**Task details:** Scan the data below and report how many lines include the word "filename". Nothing else is wanted.

(Structured diff data)
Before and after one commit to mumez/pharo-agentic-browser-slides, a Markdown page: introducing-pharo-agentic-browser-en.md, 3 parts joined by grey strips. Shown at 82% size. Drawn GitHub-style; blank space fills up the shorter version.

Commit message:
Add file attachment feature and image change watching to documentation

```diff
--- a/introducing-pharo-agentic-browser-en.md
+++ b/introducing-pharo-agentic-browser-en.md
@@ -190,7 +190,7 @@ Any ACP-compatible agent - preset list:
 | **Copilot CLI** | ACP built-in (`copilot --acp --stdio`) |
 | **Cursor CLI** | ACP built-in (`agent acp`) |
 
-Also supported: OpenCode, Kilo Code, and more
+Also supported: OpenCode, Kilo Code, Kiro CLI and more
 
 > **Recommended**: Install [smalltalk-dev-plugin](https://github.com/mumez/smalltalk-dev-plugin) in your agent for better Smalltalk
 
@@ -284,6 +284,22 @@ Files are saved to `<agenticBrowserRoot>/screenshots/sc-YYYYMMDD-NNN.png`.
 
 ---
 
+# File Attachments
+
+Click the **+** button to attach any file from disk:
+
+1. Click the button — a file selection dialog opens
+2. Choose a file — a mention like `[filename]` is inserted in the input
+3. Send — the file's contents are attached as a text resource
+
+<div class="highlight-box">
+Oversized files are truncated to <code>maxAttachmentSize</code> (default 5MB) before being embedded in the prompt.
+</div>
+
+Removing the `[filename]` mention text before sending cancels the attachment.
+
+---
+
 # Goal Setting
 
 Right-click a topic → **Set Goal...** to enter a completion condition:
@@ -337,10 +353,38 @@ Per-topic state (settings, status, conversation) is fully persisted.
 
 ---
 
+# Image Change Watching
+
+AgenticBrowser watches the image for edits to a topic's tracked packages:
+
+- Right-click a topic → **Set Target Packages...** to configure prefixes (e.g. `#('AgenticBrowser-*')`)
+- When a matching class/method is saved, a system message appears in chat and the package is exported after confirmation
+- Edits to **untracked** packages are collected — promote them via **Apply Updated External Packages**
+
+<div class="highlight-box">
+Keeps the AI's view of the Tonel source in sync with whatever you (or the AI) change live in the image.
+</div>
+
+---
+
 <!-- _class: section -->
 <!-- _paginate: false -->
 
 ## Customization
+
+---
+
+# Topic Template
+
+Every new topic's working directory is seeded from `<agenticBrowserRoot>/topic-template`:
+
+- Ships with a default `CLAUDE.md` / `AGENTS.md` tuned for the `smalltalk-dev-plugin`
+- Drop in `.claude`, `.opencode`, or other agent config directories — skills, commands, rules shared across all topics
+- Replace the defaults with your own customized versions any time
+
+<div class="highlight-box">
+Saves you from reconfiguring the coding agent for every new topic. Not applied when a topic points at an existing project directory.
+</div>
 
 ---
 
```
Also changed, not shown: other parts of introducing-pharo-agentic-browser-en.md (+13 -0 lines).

**Exercise solution:** 2